*What you should do:*
Output the data in full. Keep every entry exactly as written.

======

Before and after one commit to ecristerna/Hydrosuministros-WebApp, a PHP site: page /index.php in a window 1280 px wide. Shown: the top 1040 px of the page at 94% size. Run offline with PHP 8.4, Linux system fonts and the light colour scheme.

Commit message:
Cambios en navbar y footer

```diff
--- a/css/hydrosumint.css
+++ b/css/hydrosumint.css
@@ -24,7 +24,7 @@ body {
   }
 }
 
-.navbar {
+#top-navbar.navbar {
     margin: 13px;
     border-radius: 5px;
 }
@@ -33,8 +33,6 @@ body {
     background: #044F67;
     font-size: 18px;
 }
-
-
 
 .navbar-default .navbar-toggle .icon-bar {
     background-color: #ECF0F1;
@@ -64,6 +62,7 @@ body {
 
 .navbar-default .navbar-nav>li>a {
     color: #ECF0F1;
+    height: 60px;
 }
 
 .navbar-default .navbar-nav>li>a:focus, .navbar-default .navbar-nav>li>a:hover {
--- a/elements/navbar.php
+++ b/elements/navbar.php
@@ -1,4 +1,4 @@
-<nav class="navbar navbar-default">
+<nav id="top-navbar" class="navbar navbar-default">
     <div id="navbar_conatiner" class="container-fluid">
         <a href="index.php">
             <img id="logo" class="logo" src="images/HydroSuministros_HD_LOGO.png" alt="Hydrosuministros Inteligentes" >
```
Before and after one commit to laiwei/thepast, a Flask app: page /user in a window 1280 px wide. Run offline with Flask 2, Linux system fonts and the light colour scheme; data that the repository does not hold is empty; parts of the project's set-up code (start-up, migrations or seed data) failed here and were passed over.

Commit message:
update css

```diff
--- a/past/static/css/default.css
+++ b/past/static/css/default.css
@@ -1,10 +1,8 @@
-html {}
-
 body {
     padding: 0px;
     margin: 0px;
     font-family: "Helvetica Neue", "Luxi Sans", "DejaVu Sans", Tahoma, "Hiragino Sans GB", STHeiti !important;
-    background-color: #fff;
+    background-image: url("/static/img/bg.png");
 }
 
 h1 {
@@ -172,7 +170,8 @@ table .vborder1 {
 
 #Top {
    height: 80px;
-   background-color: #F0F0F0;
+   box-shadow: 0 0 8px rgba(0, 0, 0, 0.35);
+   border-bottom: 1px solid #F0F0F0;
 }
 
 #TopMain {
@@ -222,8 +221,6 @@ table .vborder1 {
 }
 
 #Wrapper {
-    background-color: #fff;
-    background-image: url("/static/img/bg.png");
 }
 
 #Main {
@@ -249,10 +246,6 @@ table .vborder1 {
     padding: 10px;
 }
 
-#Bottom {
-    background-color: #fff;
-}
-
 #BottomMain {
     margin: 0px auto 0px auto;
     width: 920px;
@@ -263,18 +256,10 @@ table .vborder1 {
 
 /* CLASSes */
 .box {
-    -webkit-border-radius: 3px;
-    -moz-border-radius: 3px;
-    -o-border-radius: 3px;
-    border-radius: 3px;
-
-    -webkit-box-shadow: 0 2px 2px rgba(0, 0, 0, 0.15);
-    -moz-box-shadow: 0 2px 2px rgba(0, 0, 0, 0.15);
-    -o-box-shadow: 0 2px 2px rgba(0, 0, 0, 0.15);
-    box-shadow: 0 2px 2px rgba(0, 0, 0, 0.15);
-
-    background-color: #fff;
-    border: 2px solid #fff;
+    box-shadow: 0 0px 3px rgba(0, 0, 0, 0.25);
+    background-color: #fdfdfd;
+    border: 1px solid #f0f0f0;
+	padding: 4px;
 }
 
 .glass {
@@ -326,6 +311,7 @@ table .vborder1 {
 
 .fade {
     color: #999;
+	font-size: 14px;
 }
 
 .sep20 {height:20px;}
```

======

*Response to this exercise:*
Before and after one commit to ecristerna/Hydrosuministros-WebApp, a PHP site: page /index.php in a window 1280 px wide. Shown: the top 1040 px of the page at 94% size. Run offline with PHP 8.4, Linux system fonts and the light colour scheme.

Commit message:
Cambios en navbar y footer

```diff
--- a/css/hydrosumint.css
+++ b/css/hydrosumint.css
@@ -24,7 +24,7 @@ body {
   }
 }
 
-.navbar {
+#top-navbar.navbar {
     margin: 13px;
     border-radius: 5px;
 }
@@ -33,8 +33,6 @@ body {
     background: #044F67;
     font-size: 18px;
 }
-
-
 
 .navbar-default .navbar-toggle .icon-bar {
     background-color: #ECF0F1;
@@ -64,6 +62,7 @@ body {
 
 .navbar-default .navbar-nav>li>a {
     color: #ECF0F1;
+    height: 60px;
 }
 
 .navbar-default .navbar-nav>li>a:focus, .navbar-default .navbar-nav>li>a:hover {
--- a/elements/navbar.php
+++ b/elements/navbar.php
@@ -1,4 +1,4 @@
-<nav class="navbar navbar-default">
+<nav id="top-navbar" class="navbar navbar-default">
     <div id="navbar_conatiner" class="container-fluid">
         <a href="index.php">
             <img id="logo" class="logo" src="images/HydroSuministros_HD_LOGO.png" alt="Hydrosuministros Inteligentes" >
```
Before and after one commit to laiwei/thepast, a Flask app: page /user in a window 1280 px wide. Run offline with Flask 2, Linux system fonts and the light colour scheme; data that the repository does not hold is empty; parts of the project's set-up code (start-up, migrations or seed data) failed here and were passed over.

Commit message:
update css

```diff
--- a/past/static/css/default.css
+++ b/past/static/css/default.css
@@ -1,10 +1,8 @@
-html {}
-
 body {
     padding: 0px;
     margin: 0px;
     font-family: "Helvetica Neue", "Luxi Sans", "DejaVu Sans", Tahoma, "Hiragino Sans GB", STHeiti !important;
-    background-color: #fff;
+    background-image: url("/static/img/bg.png");
 }
 
 h1 {
@@ -172,7 +170,8 @@ table .vborder1 {
 
 #Top {
    height: 80px;
-   background-color: #F0F0F0;
+   box-shadow: 0 0 8px rgba(0, 0, 0, 0.35);
+   border-bottom: 1px solid #F0F0F0;
 }
 
 #TopMain {
@@ -222,8 +221,6 @@ table .vborder1 {
 }
 
 #Wrapper {
-    background-color: #fff;
-    background-image: url("/static/img/bg.png");
 }
 
 #Main {
@@ -249,10 +246,6 @@ table .vborder1 {
     padding: 10px;
 }
 
-#Bottom {
-    background-color: #fff;
-}
-
 #BottomMain {
     margin: 0px auto 0px auto;
     width: 920px;
@@ -263,18 +256,10 @@ table .vborder1 {
 
 /* CLASSes */
 .box {
-    -webkit-border-radius: 3px;
-    -moz-border-radius: 3px;
-    -o-border-radius: 3px;
-    border-radius: 3px;
-
-    -webkit-box-shadow: 0 2px 2px rgba(0, 0, 0, 0.15);
-    -moz-box-shadow: 0 2px 2px rgba(0, 0, 0, 0.15);
-    -o-box-shadow: 0 2px 2px rgba(0, 0, 0, 0.15);
-    box-shadow: 0 2px 2px rgba(0, 0, 0, 0.15);
-
-    background-color: #fff;
-    border: 2px solid #fff;
+    box-shadow: 0 0px 3px rgba(0, 0, 0, 0.25);
+    background-color: #fdfdfd;
+    border: 1px solid #f0f0f0;
+	padding: 4px;
 }
 
 .glass {
@@ -326,6 +311,7 @@ table .vborder1 {
 
 .fade {
     color: #999;
+	font-size: 14px;
 }
 
 .sep20 {height:20px;}
```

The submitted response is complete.